Find the word "覆盖台账" in the listing below. Copy every line that has it.

────────────────────

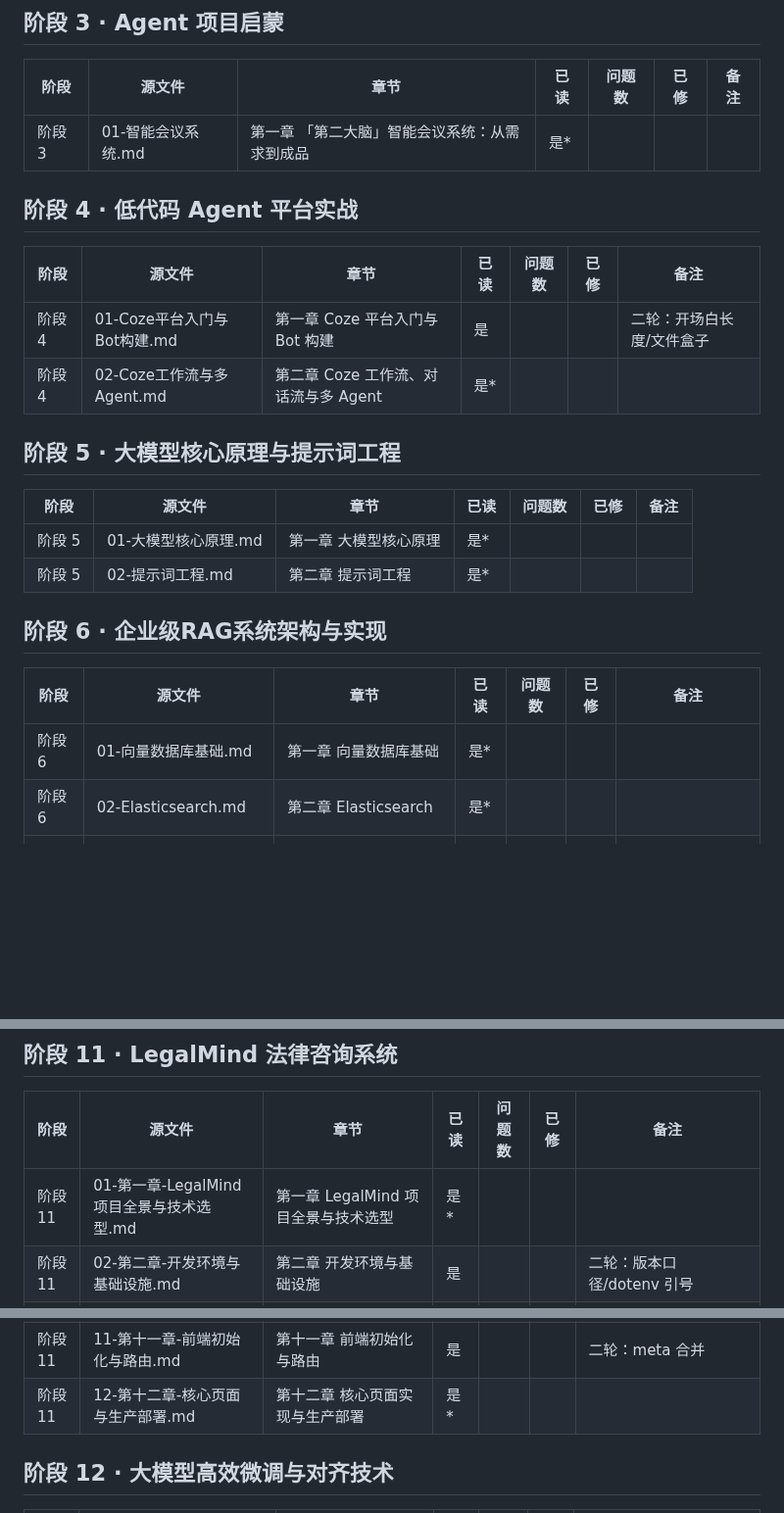
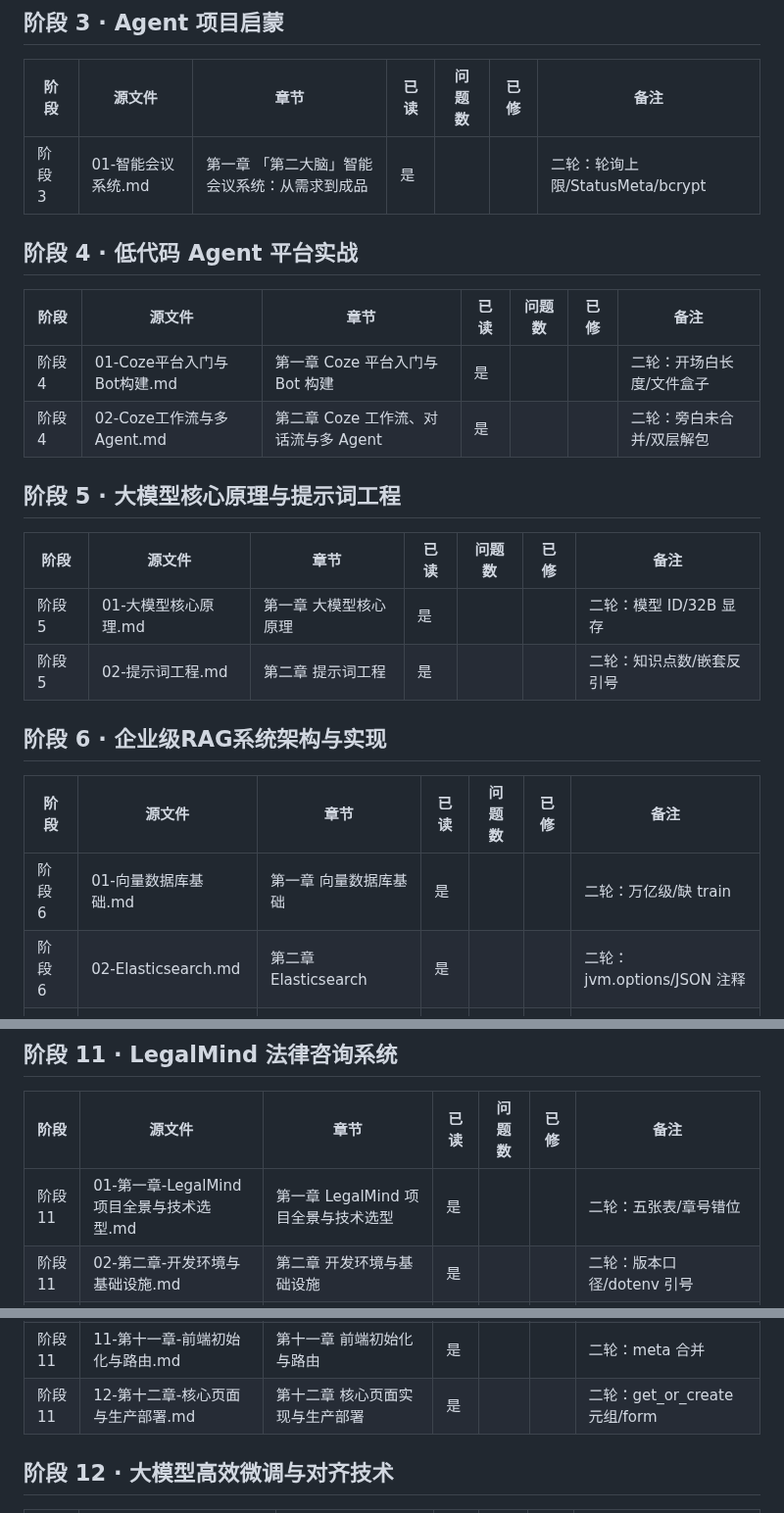
Before and after one commit to FuHengrui/ai-agent-roadmap, a Markdown page: docs/覆盖台账.md, 3 parts joined by grey strips. Shown at 98% size. Drawn GitHub-style; blank space fills up the shorter version.

Commit message:
台账补 9 章（237/238，只剩阶段17第9章）

```diff
--- a/docs/覆盖台账.md
+++ b/docs/覆盖台账.md
@@ -34,28 +34,28 @@
 
 | 阶段 | 源文件 | 章节 | 已读 | 问题数 | 已修 | 备注 |
 |---|---|---|---|---|---|---|
-| 阶段 3 | 01-智能会议系统.md | 第一章 「第二大脑」智能会议系统：从需求到成品 | 是* |  |  |  |
+| 阶段 3 | 01-智能会议系统.md | 第一章 「第二大脑」智能会议系统：从需求到成品 | 是 |  |  | 二轮：轮询上限/StatusMeta/bcrypt |
 
 ## 阶段 4 · 低代码 Agent 平台实战
 
 | 阶段 | 源文件 | 章节 | 已读 | 问题数 | 已修 | 备注 |
 |---|---|---|---|---|---|---|
 | 阶段 4 | 01-Coze平台入门与Bot构建.md | 第一章 Coze 平台入门与 Bot 构建 | 是 |  |  | 二轮：开场白长度/文件盒子 |
-| 阶段 4 | 02-Coze工作流与多Agent.md | 第二章 Coze 工作流、对话流与多 Agent | 是* |  |  |  |
+| 阶段 4 | 02-Coze工作流与多Agent.md | 第二章 Coze 工作流、对话流与多 Agent | 是 |  |  | 二轮：旁白未合并/双层解包 |
 
 ## 阶段 5 · 大模型核心原理与提示词工程
 
 | 阶段 | 源文件 | 章节 | 已读 | 问题数 | 已修 | 备注 |
 |---|---|---|---|---|---|---|
-| 阶段 5 | 01-大模型核心原理.md | 第一章 大模型核心原理 | 是* |  |  |  |
-| 阶段 5 | 02-提示词工程.md | 第二章 提示词工程 | 是* |  |  |  |
+| 阶段 5 | 01-大模型核心原理.md | 第一章 大模型核心原理 | 是 |  |  | 二轮：模型 ID/32B 显存 |
+| 阶段 5 | 02-提示词工程.md | 第二章 提示词工程 | 是 |  |  | 二轮：知识点数/嵌套反引号 |
 
 ## 阶段 6 · 企业级RAG系统架构与实现
 
 | 阶段 | 源文件 | 章节 | 已读 | 问题数 | 已修 | 备注 |
 |---|---|---|---|---|---|---|
-| 阶段 6 | 01-向量数据库基础.md | 第一章 向量数据库基础 | 是* |  |  |  |
-| 阶段 6 | 02-Elasticsearch.md | 第二章 Elasticsearch | 是* |  |  |  |
+| 阶段 6 | 01-向量数据库基础.md | 第一章 向量数据库基础 | 是 |  |  | 二轮：万亿级/缺 train |
+| 阶段 6 | 02-Elasticsearch.md | 第二章 Elasticsearch | 是 |  |  | 二轮：jvm.options/JSON 注释 |
 | 阶段 6 | 03-RAG基础理论.md | 第三章 RAG 基础理论 | 是 |  |  | 二轮：隐私口径/重排术语 |
 | 阶段 6 | 04-RAG端到端快速演示.md | 第四章 RAG 端到端快速演示 | 是 |  |  | 二轮：归一化机制 |
 
@@ -125,7 +125,7 @@
 
 | 阶段 | 源文件 | 章节 | 已读 | 问题数 | 已修 | 备注 |
 |---|---|---|---|---|---|---|
-| 阶段 11 | 01-第一章-LegalMind项目全景与技术选型.md | 第一章 LegalMind 项目全景与技术选型 | 是* |  |  |  |
+| 阶段 11 | 01-第一章-LegalMind项目全景与技术选型.md | 第一章 LegalMind 项目全景与技术选型 | 是 |  |  | 二轮：五张表/章号错位 |
 | 阶段 11 | 02-第二章-开发环境与基础设施.md | 第二章 开发环境与基础设施 | 是 |  |  | 二轮：版本口径/dotenv 引号 |
 | 阶段 11 | 03-第三章-FastAPI骨架搭建.md | 第三章 FastAPI 骨架搭建 | 是 |  |  | 二轮：启动依赖/并行 init |
 | 阶段 11 | 04-第四章-数据库模型与ORM.md | 第四章 数据库模型与 ORM | 是 |  |  | 二轮：外键方向/filters |
@@ -136,7 +136,7 @@
 | 阶段 11 | 09-第九章-Agent系统与LangGraph工作流.md | 第九章 Agent 系统与 LangGraph 工作流 | 是 |  |  | 二轮：DocumentAgent 契约 |
 | 阶段 11 | 10-第十章-聊天与文书生成API.md | 第十章 聊天与文书生成 API | 是 |  |  | 二轮：错误帧/归属校验 |
 | 阶段 11 | 11-第十一章-前端初始化与路由.md | 第十一章 前端初始化与路由 | 是 |  |  | 二轮：meta 合并 |
-| 阶段 11 | 12-第十二章-核心页面与生产部署.md | 第十二章 核心页面实现与生产部署 | 是* |  |  |  |
+| 阶段 11 | 12-第十二章-核心页面与生产部署.md | 第十二章 核心页面实现与生产部署 | 是 |  |  | 二轮：get_or_create 元组/form |
 
 ## 阶段 12 · 大模型高效微调与对齐技术
 
```
Also changed, not shown: other parts of docs/覆盖台账.md (+1 -1 lines).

────────────────────

Result of the task:
Before and after one commit to FuHengrui/ai-agent-roadmap, a Markdown page: docs/覆盖台账.md, 3 parts joined by grey strips. Shown at 98% size. Drawn GitHub-style; blank space fills up the shorter version.
--- a/docs/覆盖台账.md
+++ b/docs/覆盖台账.md
Also changed, not shown: other parts of docs/覆盖台账.md (+1 -1 lines).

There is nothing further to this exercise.